Pinterest has quickly grown into one of the most popular social media sites. The online pinboard allows users to collect ideas and inspiration from across the web in one place, and share their ideas with other users. The site, which is mostly used by women, has created a phenomenon of recipes, craft projects and get-fit inspiration. However, with anyone able to post on the site, the accuracy of the information that shows up is certainly questionable. After all, whole websites have sprung up devoted to “Pinterest fails” where projects that were supposed to be simple and easy turned into complete disasters. Of course, a failed recipe is fairly benign, but some of the health information being passed around has some concerned that Pinterest may be promoting inaccurate or unsafe practices.
So how trustworthy is Pinterest? 81 percent of women will trust a product recommendation on Pinterest. That’s the same percentage for blogs. However, there’s plenty of evidence that we should be a little more critical of what we read on Pinterest.
1. Honey and Cinnamon Cleanse

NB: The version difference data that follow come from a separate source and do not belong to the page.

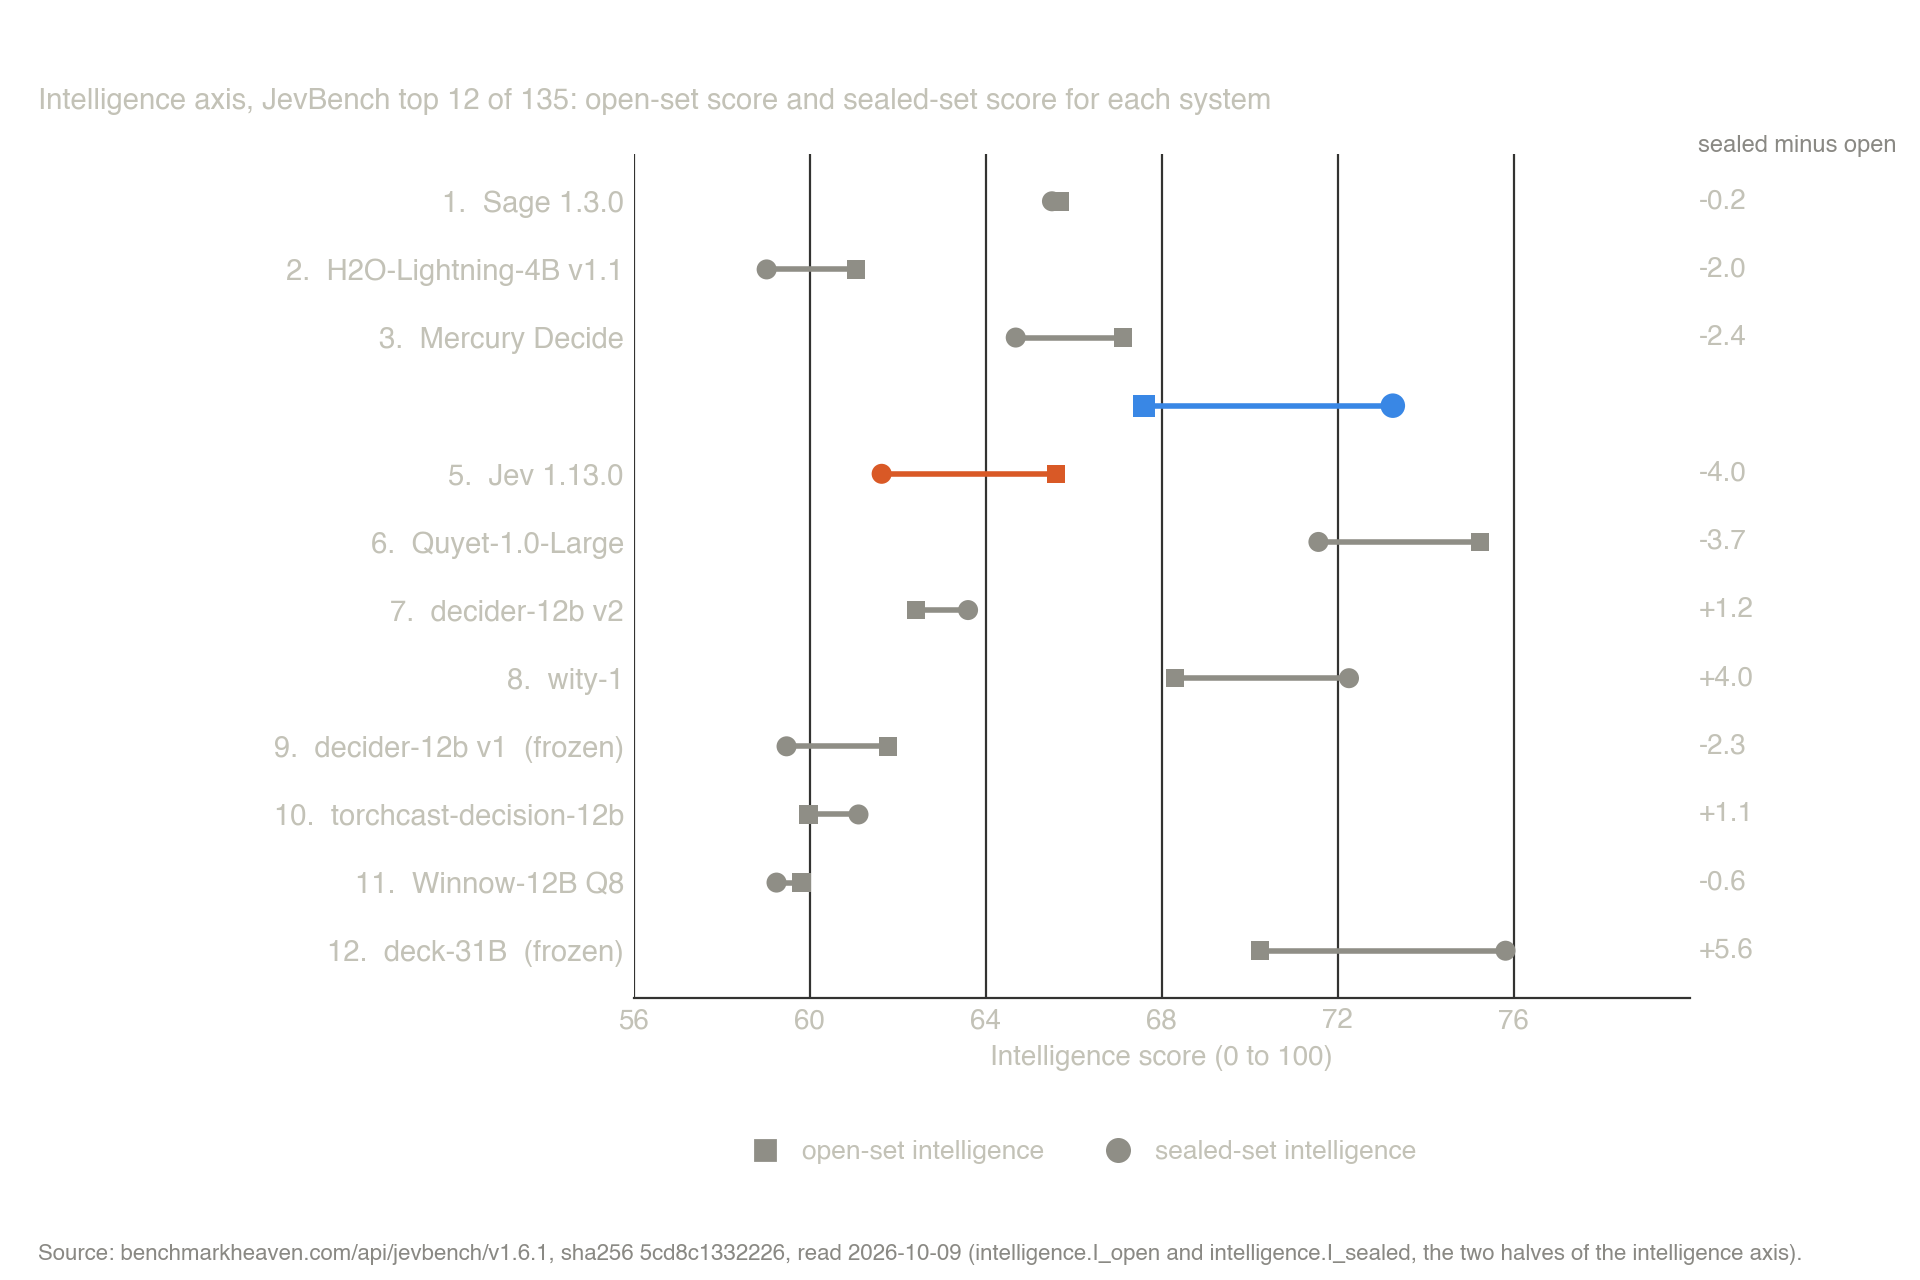
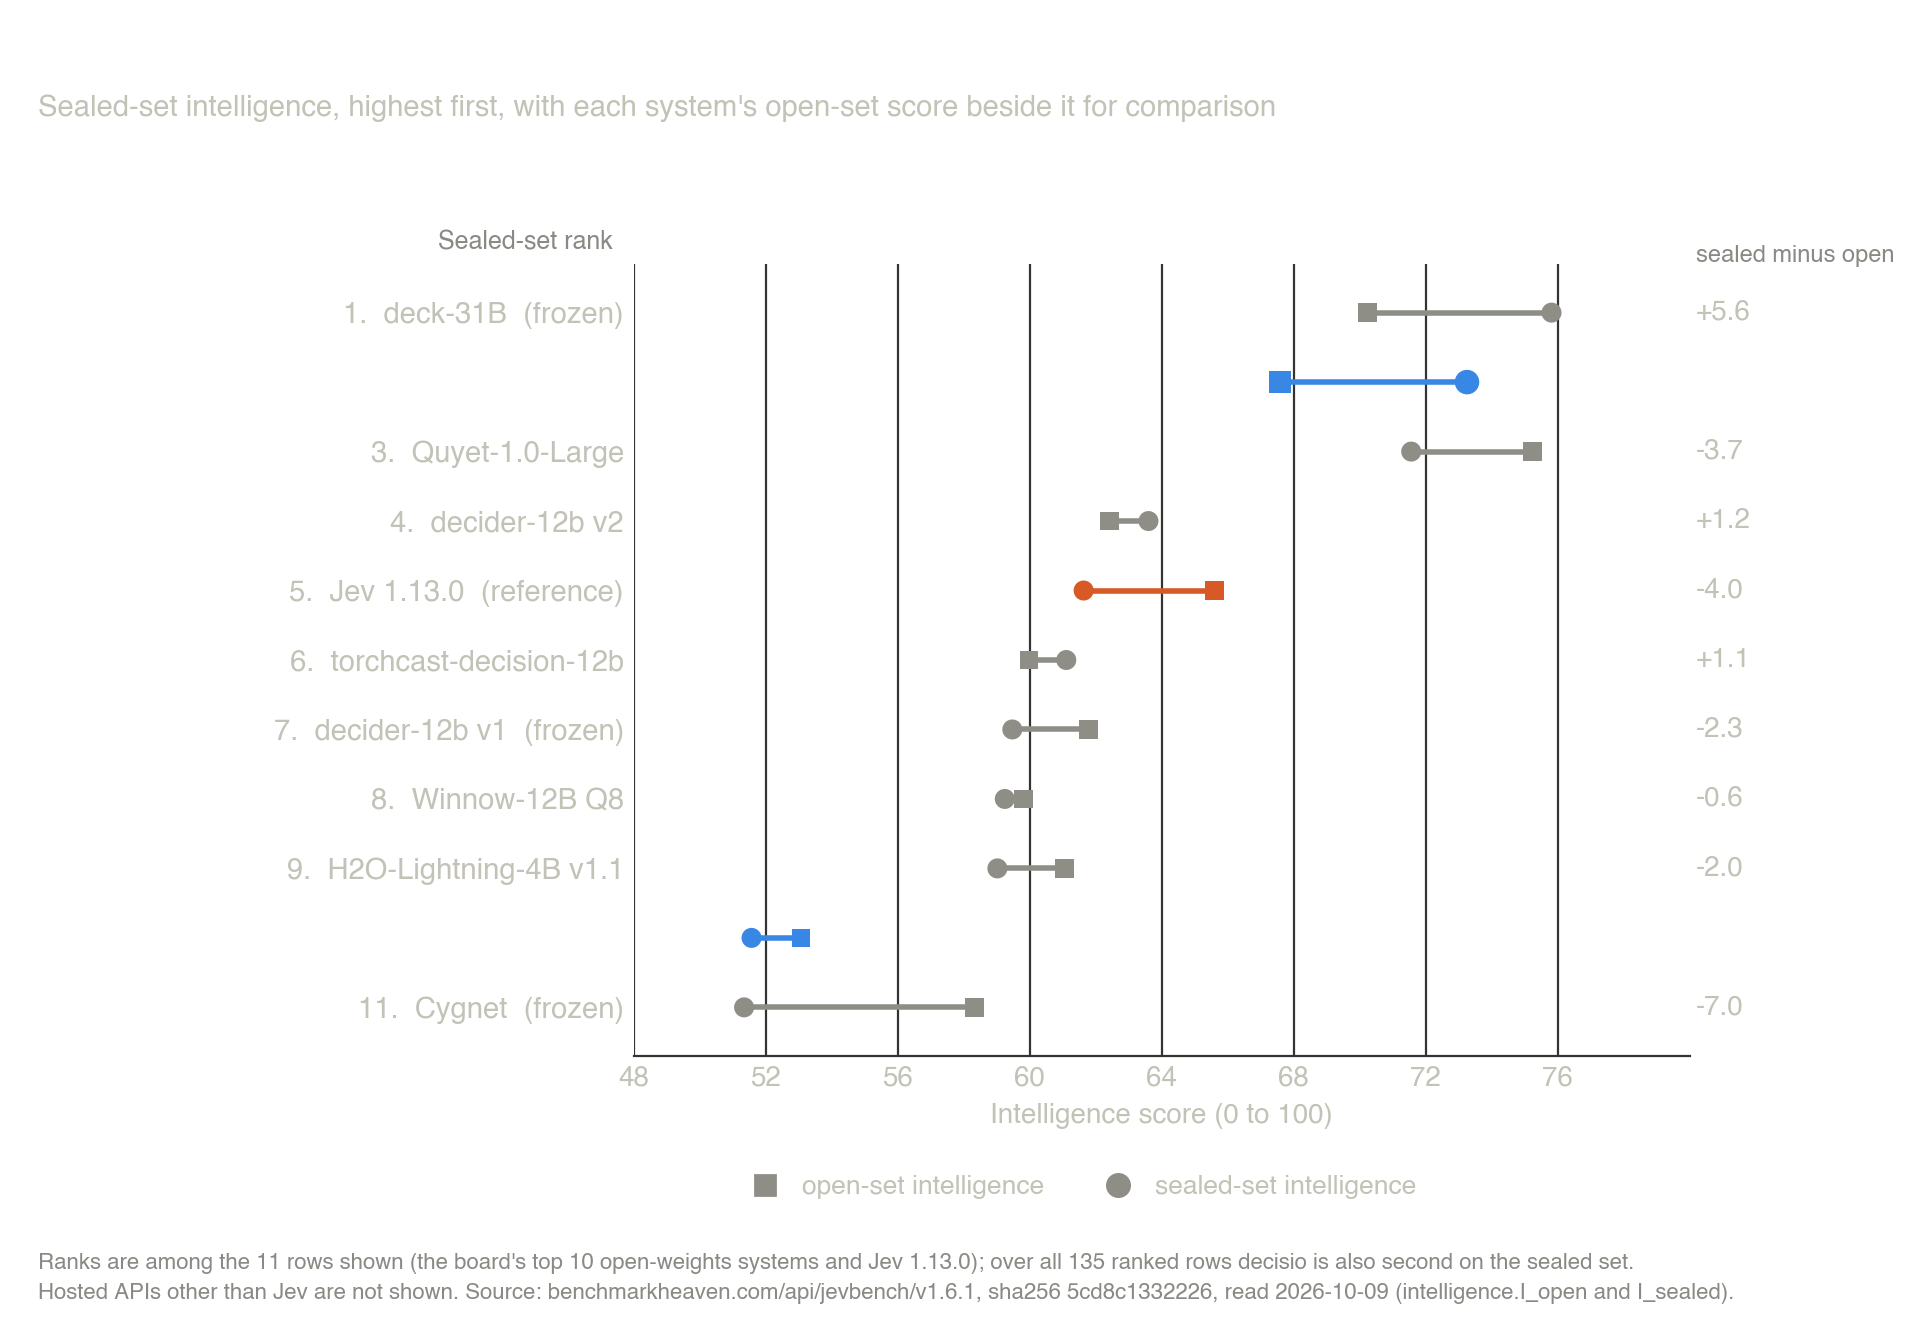
docs: the README's lead claim is claims.lead, Lab 1's final charts, and the head-to-head against H2O-Lightning-4B and Quyet-1.0-Large
The headline is claims.lead (launch_facts.json, RLCD 2a9e0e00) verbatim. The table and the one-line summaries are generated from head_to_head by Advocacy's generator (every row shown, theirs included where they lead; differences read from the facts, never recomputed; the Quyet prompt length is Lab 1's 4.1 times, prompt against prompt, with no other multiple and no ratio against H2O). Charts from RLCD b176f34d and 6d08bb26, with Advocacy's alt text.

diff --git a/README.md b/README.md
@@ -14,7 +14,7 @@
 
 <picture>
   <source media="(prefers-color-scheme: dark)" srcset="docs/launch/jevbench_top12_dark.png">
-  <img src="docs/launch/jevbench_top12.png" alt="JevBench v1.6.1: the top 12 of 135 ranked systems; decisio on Gemma 4 31B is second among open-weights systems, level with Jev, and the highest-ranked with frozen weights">
+  <img src="docs/launch/jevbench_top12.png" alt="A dot plot of JevBench v1.6.1 composite scores with 95% intervals for the board's ten highest open-weights systems, with Jev 1.13.0 below as a reference row. H2O-Lightning-4B is first and Decisio on Gemma 4 31B is second, 71.69 against 72.52, with Quyet-1.0-Large third. The intervals of the first three overlap, and Jev's overlaps Decisio's.">
 </picture>
 
 <!-- Advocacy's demo reel goes here once it exists. -->
@@ -465,6 +465,75 @@ The intent heads use labelled examples, so their figures are not comparable with
 Calibration on JevBench, as ECE on the standard and hard tiers: 0.121 and 0.043 on the Qwen base, 0.033 and 0.085 on the Gemma 4 12B base, 0.035 and 0.091 on the Gemma 4 31B base.
 `EVAL_CARD.md` has the full tables, the calibration figures and the disclosures of what was fitted on what (sections 4, 6.4 and 7.4).
 
+### Against H2O-Lightning-4B and Quyet-1.0-Large
+
+JevBench v1.6.1, the board's own values, 0 to 100, higher is better.
+The four axes have no published intervals, so these are the board's numbers and nothing more is claimed.
+Every row is shown, theirs included where they lead.
+The composite's 95% intervals overlap for both, so neither side is said to lead on it.
+
+#### Against H2O-Lightning-4B
+
+| Measure | decisio 31B | H2O-Lightning-4B | Difference (decisio 31B minus them) | Higher |
+| --- | ---: | ---: | ---: | --- |
+| Composite score | 71.69 | 72.52 | -0.83 | intervals overlap |
+| Intelligence axis | 70.4 | 60.0 | +10.4 | decisio 31B |
+| Sealed-set intelligence | 73.3 | 59.0 | +14.3 | decisio 31B |
+| Open-set intelligence | 67.6 | 61.1 | +6.5 | decisio 31B |
+| Calibration axis | 88.7 | 90.0 | -1.3 | H2O-Lightning-4B |
+| Speed axis | 91.2 | 92.6 | -1.4 | H2O-Lightning-4B |
+| Cost axis | 51.7 | 60.3 | -8.6 | H2O-Lightning-4B |
+| Training, as the card states it | Nothing was trained. | decision adapter as a LoRA for the base model | | |
+| Longest input, as the card states it | Context up to 32,768 tokens per prompt. | --max-model-len 40960 | | |
+| Options per question, as the card states it | Up to 255 options per question | Decides best with up to about 16 options; up to 255 are accepted. | | |
+
+#### Against Quyet-1.0-Large
+
+| Measure | decisio 31B | Quyet-1.0-Large | Difference (decisio 31B minus them) | Higher |
+| --- | ---: | ---: | ---: | --- |
+| Composite score | 71.69 | 71.39 | +0.30 | intervals overlap |
+| Intelligence axis | 70.4 | 73.4 | -3.0 | Quyet-1.0-Large |
+| Sealed-set intelligence | 73.3 | 71.6 | +1.7 | decisio 31B |
+| Open-set intelligence | 67.6 | 75.2 | -7.6 | Quyet-1.0-Large |
+| Calibration axis | 88.7 | 90.0 | -1.3 | Quyet-1.0-Large |
+| Speed axis | 91.2 | 86.9 | +4.3 | decisio 31B |
+| Cost axis | 51.7 | 50.5 | +1.2 | decisio 31B |
+| Prompt length, as the cards state it | 32,768 tokens | 8,000 tokens | 4.1 times | |
+| Training, as the card states it | Nothing was trained. | Gemma-4-31B-it with a merged LoRA fine-tune (rank 16) | | |
+| Longest input, as the card states it | Context up to 32,768 tokens per prompt. | state up to 6,000 tokens inside an 8,000-token prompt | | |
+| Options per question, as the card states it | Up to 255 options per question | At most 10 options per question. | | |
+
+In one line each:
+
+- H2O-Lightning-4B: Higher on what the model knows (Intelligence axis: 70.4 against 60.0). H2O is built on a smaller base (Qwen/Qwen3.5-4B, its card) and is cheaper by the board's cost axis (Cost axis: 51.7 against 60.3).
+- Quyet-1.0-Large: Higher on the sealed questions (Sealed-set intelligence: 73.3 against 71.6) and on the speed axis (Speed axis: 91.2 against 86.9). Prompt length: 32,768 tokens against 8,000 tokens (4.1 times), each card's own words as quoted in the table. Training, as each card states it: 'Nothing was trained.' against 'Gemma-4-31B-it with a merged LoRA fine-tune (rank 16)'. Quyet is higher on intelligence axis (70.4 against 73.4) and on open-set intelligence (67.6 against 75.2).
+
+#### Card statements, as recorded
+
+| Card | Statement | Quoted line | Where |
+| --- | --- | --- | --- |
+| decisio 31B | training | Nothing was trained. | [line 23, revision 47833608](https://huggingface.co/tachara-ai/decisio-gemma-4-31b) |
+| decisio 31B | longest state | Context up to 32,768 tokens per prompt. | [line 37, revision c23ae405](https://github.com/aminry/decisio/blob/c23ae4055b75fe1d8ca3cad0c337d204a8a2110a/EVAL_CARD.md) |
+| decisio 31B | option limit | Up to 255 options per question | [line 30, revision c23ae405](https://github.com/aminry/decisio/blob/c23ae4055b75fe1d8ca3cad0c337d204a8a2110a/EVAL_CARD.md) |
+| H2O-Lightning-4B | training | decision adapter as a LoRA for the base model | [line 338, revision acaf0d4e](https://huggingface.co/h2oai/h2o-lightning-4b) |
+| H2O-Lightning-4B | longest state | --max-model-len 40960 | [line 195, revision acaf0d4e](https://huggingface.co/h2oai/h2o-lightning-4b) |
+| H2O-Lightning-4B | option limit | Decides best with up to about 16 options; up to 255 are accepted. | [line 404, revision acaf0d4e](https://huggingface.co/h2oai/h2o-lightning-4b) |
+| H2O-Lightning-4B | training data | No benchmark test items in training | [line 52, revision acaf0d4e](https://huggingface.co/h2oai/h2o-lightning-4b) |
+| H2O-Lightning-4B | base model | base_model: Qwen/Qwen3.5-4B | [line 3, revision acaf0d4e](https://huggingface.co/h2oai/h2o-lightning-4b) |
+| H2O-Lightning-4B | state limit 422 | Inputs over the context limit get HTTP 422 | [line 190, revision acaf0d4e](https://huggingface.co/h2oai/h2o-lightning-4b) |
+| Quyet-1.0-Large | training | Gemma-4-31B-it with a merged LoRA fine-tune (rank 16) | [line 20, revision 3a3c5e7d](https://huggingface.co/chinhnc/Quyet-1.0-Large) |
+| Quyet-1.0-Large | longest state | state up to 6,000 tokens inside an 8,000-token prompt | [line 23, revision 3a3c5e7d](https://huggingface.co/chinhnc/Quyet-1.0-Large) |
+| Quyet-1.0-Large | option limit | At most 10 options per question. | [line 52, revision 3a3c5e7d](https://huggingface.co/chinhnc/Quyet-1.0-Large) |
+| Quyet-1.0-Large | base model | base_model: google/gemma-4-31B-it | [line 4, revision 3a3c5e7d](https://huggingface.co/chinhnc/Quyet-1.0-Large) |
+| Quyet-1.0-Large | prompt limit | an 8,000-token prompt | [line 23, revision 3a3c5e7d](https://huggingface.co/chinhnc/Quyet-1.0-Large) |
+
+Board values with their paths and each card's quoted lines are in Lab 1's `launch_facts.json`, `head_to_head`.
+
+<picture>
+  <source media="(prefers-color-scheme: dark)" srcset="docs/launch/head_to_head_dark.png">
+  <img src="docs/launch/head_to_head.png" alt="Two panels of horizontal diverging bars, Decisio on Gemma 4 31B minus each competitor in board points, for seven JevBench v1.6.1 measures sorted from Decisio's largest lead to its largest shortfall, with the two values beside each row. Against H2O-Lightning-4B, Decisio is higher on Sealed-set intelligence: 73.3 against 59.0; Intelligence axis: 70.4 against 60.0; Open-set intelligence: 67.6 against 61.1, and lower on Cost axis: 51.7 against 60.3; Speed axis: 91.2 against 92.6; Calibration axis: 88.7 against 90.0. Composite score: 71.69 against 72.52, and the composite's intervals overlap. Against Quyet-1.0-Large, Decisio is higher on Speed axis: 91.2 against 86.9; Sealed-set intelligence: 73.3 against 71.6; Cost axis: 51.7 against 50.5, and lower on Open-set intelligence: 67.6 against 75.2; Intelligence axis: 70.4 against 73.4; Calibration axis: 88.7 against 90.0. Composite score: 71.69 against 71.39, and the composite's intervals overlap.">
+</picture>
+
 ### How we read the board
 
 <picture>
@@ -474,7 +543,7 @@ Calibration on JevBench, as ECE on the standard and hard tiers: 0.121 and 0.043 
 
 <picture>
   <source media="(prefers-color-scheme: dark)" srcset="docs/launch/sealed_vs_open_dark.png">
-  <img src="docs/launch/sealed_vs_open.png" alt="decisio's JevBench score on the sealed items and on the open ones">
+  <img src="docs/launch/sealed_vs_open.png" alt="A dot plot of the intelligence axis of JevBench v1.6.1 for eleven systems, sorted by sealed-set score, each with its open-set score beside it. deck-31B is first and Decisio on Gemma 4 31B is second on the sealed set, and Decisio scores higher on the sealed items than on the open ones.">
 </picture>
 
 Decisio scores higher on the sealed items than on the open ones.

The honey and cinnamon cleanse has been a popular trend going around that makes claims that are completely impossible. The pins claim that by drinking water, cinnamon and honey in the morning before breakfast and again before bed, fat can no longer accumulate on the body. The diet also claims that you can lose weight no matter how many calories you consume or how much you weigh. The inaccuracy of this is blatant. No foods are able to prevent fat from building, and while honey and cinnamon do offer health benefits, losing weight while eating however many calories you want is a definite myth.
2. Exotic Destinations and Animals
Yes, there are many beautiful travel destinations out there and interesting animals we haven’t heard of before, but many of the popular photos going around Pinterest are completely fake. The picture of Fairy Pools Scotland featuring purple trees, for example, is actually a river in New Zealand and the purple tees are photoshopped. Another picture of a mystical tree in India or Africa is actually a fake tree from Animal Kingdom at Disney World, and if you’ve heard of the fennec hare, it’s actually a photoshopped kitten.
3. Celebrity Quotes
The quotes section is probably the biggest offender with inaccuracies, as you can generally assume that the celebrity referenced didn’t actually create the saying. The popular quote, “Well behaved women rarely make history” has been credited to everyone from Marilyn Monroe to Eleanor Roosevelt. The quote actually belongs to a woman you have probably never heard of: Laurel Thatcher Ulrich. Her original quote, “Well-behaved women seldom make history” appeared in her essay “Vertuous Women Found: New England Ministerial Literature, 1668-1735.”
Clearly, we shouldn’t trust everything we see and read on Pinterest, so before trying that new diet or passing on false information, be sure to do a little more research on it from credible sources. There are many true health resources out there on social media, such as this Facebook page from Nu Skin or this Twitter feed from My Nguyen.
Author Bio: Paisley Hansen is a health and fitness writer and blogger.